Enikő Eszenyi studied at the Theatre and Film Academy in Budapest, and graduated as an actress in 1983. After graduation, she joined the company of the Vígszínház theatre in Budapest, one of the most prestigious and biggest theatres in Hungary, performing at three venues. On 1 February 2009 she was appointed Artistic Director of the Vígszínház. The first production she directed was of Büchner’s Leonce and Lena at the Budapest Chamber Theatre, which received seven awards at the Hungarian Theatre Festival 1991 and remained in the repertoire for five years. The next year, she staged West Side Story, for which she received another Best Theatre Director award. Her next production, Kleist’s Katie of Heilbronn, was similarly well received by the critics and audience alike. Her first Shakespeare production was As You Like It at the Slovak National Theatre in Bratislava in 1996, for which she was awarded the Best Director Prize at the International Theatre Festival in Nitra, Slovakia. Five years later she was nominated for the same award for her adaptation of Antony and Cleopatra, which she directed at the Slovak National Theatre. At the beginning of the 2000s, she directed Much Ado About Nothing both at the National Theatre in Prague and at the Vígszínház. Furthermore, she staged The Comedy of Errors and Twelfth Night in Prague. She continued to work abroad in 2003, when she staged István Örkény’s absurd play The Tot Family at the Bez Zábradlí Theatre in Prague. In 2005, she staged Lope de Vega’s The Dog in the Manger at the National Theatre in Prague. Owing to the international acclaim she had attained, she was invited to the Arena Stage in Washington, D.C., where she staged Brecht’s A Man’s A Man in January 2004. In 2014, she staged David Ives’s Venus in Fur at the Arena Theatre in Bratislava and in 2015 Edward Albee’s Who’s Afraid of Virginia Woolf? in St. Petersburg. In the meantime, she continued to direct in Budapest, at the Vígszínház and the Pesti Színház.

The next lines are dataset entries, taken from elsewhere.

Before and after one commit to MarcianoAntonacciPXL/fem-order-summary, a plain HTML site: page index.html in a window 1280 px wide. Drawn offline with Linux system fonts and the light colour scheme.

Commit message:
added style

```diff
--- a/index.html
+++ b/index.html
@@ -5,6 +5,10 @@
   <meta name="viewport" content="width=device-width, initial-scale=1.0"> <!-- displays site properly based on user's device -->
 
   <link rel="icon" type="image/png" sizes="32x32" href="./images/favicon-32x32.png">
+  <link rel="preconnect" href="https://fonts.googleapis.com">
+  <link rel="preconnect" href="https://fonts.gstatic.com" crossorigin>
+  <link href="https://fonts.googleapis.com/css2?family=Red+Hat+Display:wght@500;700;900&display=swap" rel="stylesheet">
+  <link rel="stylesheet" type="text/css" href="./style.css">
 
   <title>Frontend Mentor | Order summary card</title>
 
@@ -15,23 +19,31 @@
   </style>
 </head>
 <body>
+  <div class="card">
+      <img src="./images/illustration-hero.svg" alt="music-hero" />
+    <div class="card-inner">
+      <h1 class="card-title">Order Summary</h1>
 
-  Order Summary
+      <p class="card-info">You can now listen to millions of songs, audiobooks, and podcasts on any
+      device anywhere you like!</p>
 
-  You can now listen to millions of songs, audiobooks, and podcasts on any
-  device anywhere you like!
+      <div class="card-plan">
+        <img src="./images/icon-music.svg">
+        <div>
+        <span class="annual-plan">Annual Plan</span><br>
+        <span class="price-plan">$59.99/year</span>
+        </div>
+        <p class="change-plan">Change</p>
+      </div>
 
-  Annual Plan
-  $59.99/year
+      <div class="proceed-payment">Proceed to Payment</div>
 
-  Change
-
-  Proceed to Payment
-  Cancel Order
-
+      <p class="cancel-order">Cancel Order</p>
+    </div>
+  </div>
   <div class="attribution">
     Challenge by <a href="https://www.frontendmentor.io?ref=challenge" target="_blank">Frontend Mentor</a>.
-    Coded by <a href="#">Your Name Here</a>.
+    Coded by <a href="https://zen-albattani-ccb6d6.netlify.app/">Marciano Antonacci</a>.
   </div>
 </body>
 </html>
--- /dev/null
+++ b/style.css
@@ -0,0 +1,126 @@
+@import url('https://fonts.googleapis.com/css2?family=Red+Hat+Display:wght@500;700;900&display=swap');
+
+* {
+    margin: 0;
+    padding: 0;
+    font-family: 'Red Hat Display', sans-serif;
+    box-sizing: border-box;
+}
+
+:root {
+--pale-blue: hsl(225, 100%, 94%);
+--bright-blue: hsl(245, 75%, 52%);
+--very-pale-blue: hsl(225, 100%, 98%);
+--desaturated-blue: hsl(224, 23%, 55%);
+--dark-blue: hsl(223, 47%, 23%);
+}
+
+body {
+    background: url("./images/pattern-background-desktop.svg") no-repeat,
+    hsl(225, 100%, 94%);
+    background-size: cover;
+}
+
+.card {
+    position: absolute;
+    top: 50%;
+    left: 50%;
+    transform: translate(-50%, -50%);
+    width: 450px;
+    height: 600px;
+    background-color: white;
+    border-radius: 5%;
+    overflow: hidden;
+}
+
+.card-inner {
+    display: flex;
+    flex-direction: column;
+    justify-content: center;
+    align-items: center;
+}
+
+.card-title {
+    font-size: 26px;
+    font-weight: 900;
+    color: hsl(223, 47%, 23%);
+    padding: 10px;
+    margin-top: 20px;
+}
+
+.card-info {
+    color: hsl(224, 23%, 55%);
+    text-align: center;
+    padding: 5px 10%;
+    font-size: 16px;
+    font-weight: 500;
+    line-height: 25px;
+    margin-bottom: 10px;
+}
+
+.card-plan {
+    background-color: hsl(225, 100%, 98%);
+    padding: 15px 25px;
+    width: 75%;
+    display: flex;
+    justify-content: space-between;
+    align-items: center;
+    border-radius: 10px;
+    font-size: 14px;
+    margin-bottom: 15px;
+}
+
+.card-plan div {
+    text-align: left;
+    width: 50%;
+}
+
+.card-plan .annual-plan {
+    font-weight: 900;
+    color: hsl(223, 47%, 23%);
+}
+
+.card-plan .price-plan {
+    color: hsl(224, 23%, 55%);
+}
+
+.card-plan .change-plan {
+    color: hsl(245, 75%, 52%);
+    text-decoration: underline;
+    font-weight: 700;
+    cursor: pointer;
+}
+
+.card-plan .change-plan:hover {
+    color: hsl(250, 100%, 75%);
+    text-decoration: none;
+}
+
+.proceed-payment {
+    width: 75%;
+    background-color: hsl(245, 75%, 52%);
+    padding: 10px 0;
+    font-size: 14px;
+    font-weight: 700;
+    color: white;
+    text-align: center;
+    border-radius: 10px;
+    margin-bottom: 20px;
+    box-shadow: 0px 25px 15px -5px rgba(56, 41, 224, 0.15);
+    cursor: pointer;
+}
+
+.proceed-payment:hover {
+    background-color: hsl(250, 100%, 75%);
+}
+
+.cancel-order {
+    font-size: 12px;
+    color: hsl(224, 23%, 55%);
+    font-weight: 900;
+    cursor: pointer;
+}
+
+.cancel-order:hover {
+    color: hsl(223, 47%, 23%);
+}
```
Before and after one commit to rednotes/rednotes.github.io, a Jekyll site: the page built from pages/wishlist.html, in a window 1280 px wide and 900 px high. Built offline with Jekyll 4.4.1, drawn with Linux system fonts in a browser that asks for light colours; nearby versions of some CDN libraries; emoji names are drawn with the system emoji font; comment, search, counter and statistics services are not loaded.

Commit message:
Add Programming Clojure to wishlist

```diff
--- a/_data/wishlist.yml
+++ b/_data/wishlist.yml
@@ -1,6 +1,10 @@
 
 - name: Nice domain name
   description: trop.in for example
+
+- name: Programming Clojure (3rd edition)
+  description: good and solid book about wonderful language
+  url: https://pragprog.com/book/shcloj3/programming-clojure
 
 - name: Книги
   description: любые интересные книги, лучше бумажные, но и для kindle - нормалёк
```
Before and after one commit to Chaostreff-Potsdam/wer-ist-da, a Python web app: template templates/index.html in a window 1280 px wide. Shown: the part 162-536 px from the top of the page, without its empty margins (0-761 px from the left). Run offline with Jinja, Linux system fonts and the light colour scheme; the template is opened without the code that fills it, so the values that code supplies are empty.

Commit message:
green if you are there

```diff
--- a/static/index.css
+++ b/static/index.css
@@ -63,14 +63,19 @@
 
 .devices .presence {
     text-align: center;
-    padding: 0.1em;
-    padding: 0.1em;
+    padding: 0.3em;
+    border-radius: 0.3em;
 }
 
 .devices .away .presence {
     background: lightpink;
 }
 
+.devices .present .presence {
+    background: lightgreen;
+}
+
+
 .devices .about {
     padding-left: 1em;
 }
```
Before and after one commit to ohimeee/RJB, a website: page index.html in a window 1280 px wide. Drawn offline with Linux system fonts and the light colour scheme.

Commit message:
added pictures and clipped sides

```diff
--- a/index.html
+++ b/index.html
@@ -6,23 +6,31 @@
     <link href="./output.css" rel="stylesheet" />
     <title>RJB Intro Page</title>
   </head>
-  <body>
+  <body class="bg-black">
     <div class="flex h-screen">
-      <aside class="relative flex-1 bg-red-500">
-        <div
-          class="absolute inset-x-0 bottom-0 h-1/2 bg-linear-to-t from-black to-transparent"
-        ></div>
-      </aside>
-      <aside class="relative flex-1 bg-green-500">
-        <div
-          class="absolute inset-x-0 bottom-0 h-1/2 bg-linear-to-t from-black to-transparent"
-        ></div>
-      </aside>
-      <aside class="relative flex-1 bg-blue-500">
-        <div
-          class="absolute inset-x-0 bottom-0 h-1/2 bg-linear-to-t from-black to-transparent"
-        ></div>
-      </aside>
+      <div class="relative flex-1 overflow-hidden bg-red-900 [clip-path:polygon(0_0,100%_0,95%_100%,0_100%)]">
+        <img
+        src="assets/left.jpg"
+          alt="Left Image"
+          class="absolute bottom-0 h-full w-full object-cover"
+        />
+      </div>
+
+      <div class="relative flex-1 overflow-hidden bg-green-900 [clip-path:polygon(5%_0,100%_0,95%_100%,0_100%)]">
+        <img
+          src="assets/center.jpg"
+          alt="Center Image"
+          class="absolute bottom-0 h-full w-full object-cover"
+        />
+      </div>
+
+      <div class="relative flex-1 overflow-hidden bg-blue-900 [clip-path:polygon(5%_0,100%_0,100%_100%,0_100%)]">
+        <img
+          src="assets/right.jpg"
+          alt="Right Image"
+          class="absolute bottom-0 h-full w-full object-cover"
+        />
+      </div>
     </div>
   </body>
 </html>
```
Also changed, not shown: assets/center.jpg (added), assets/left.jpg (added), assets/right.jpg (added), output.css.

She staged the productions of Grumberg’s The Workroom, Ostrovsky’s Even a Wise Man Stumbles, Vinterberg-Rukov-Hansen’s Festen, Beaumarchais’s The Marriage of Figaro, as well as Fiddler on the Roof, McCoy’s They Shoot Horses, Don’t They? and Tracy Letts’s August: Osage County, which gained great critical acclaim and garnered success at the Hungarian Theatre Festival. In 2009, she staged Shakespeare’s Othello, the first production during her tenure as Artistic Director at the Vígszínház, which was also performed at the International Festival of Theatres in Seoul, South Korea. Her most recent Shakespeare production is that of Romeo and Juliet at the Vígszínház, which has been the most popular and most attended Shakespeare performance over the past few theatre seasons in Hungary. Moreover, she has staged Simon Stephens’s Punk Rock, Hanoch Levin’s Suitcase Packers (for the first time in Hungary), Nestroy’s Lumpacius Vagabundus and Péter Nádas’s play Encounter. As an actress, she has appeared in numerous lead roles in drama masterpieces, including as Lady Ann, Lady Macbeth, Cleopatra, Rosalinda, Violet, Cordelia and the Fool (King Lear). Other remarkable performances she has given include those in the roles of Joan (Shaw: Saint Joan), Nastya (Gorky: The Lower Depths), Blanche (Tennessee Williams: A Streetcar Named Desire), Margaret (Tennessee Williams: Cat on a Hot Tin Roof), Alison (Osborne: Look Back in Anger), Nora (Ibsen: A Doll’s House), for the latter of which she was voted Best Actress at the Hungarian Theatre Festival. Her most recent roles are Annette (Yasmina Reza: The God of Carnage), Shira (Hadar Galron: Mikveh), the Actress (Ferenc Molnár: The Guardsman) and Shen Teh / Shui Ta (Brecht: The Good Person of Szechwan), for which she received the Best Actress in a Lead Role prize at the Hungarian Theatre Festival and the Hungarian Theatre Critics Award. She has appeared in more than 25 film roles, attaining acclaim on the part of both professionals and audience. In addition, she has had five solo evenings, which were great successes in Hungary. Eszenyi has received several Hungarian state awards. She is the holder of the Jászai Mari Prize, the Artist of Merit and the Kossuth Prize (2001), the most prestigious Hungarian state award. Furthermore, she has received the Hungarian Republic’s Order of Merit. In 2010, she was appointed Ambassador of Hungarian Culture. The current production of Rossini’s La Cenerentola is her debut at the National Theatre Opera in Prague.
Photo: Daniel Dömölky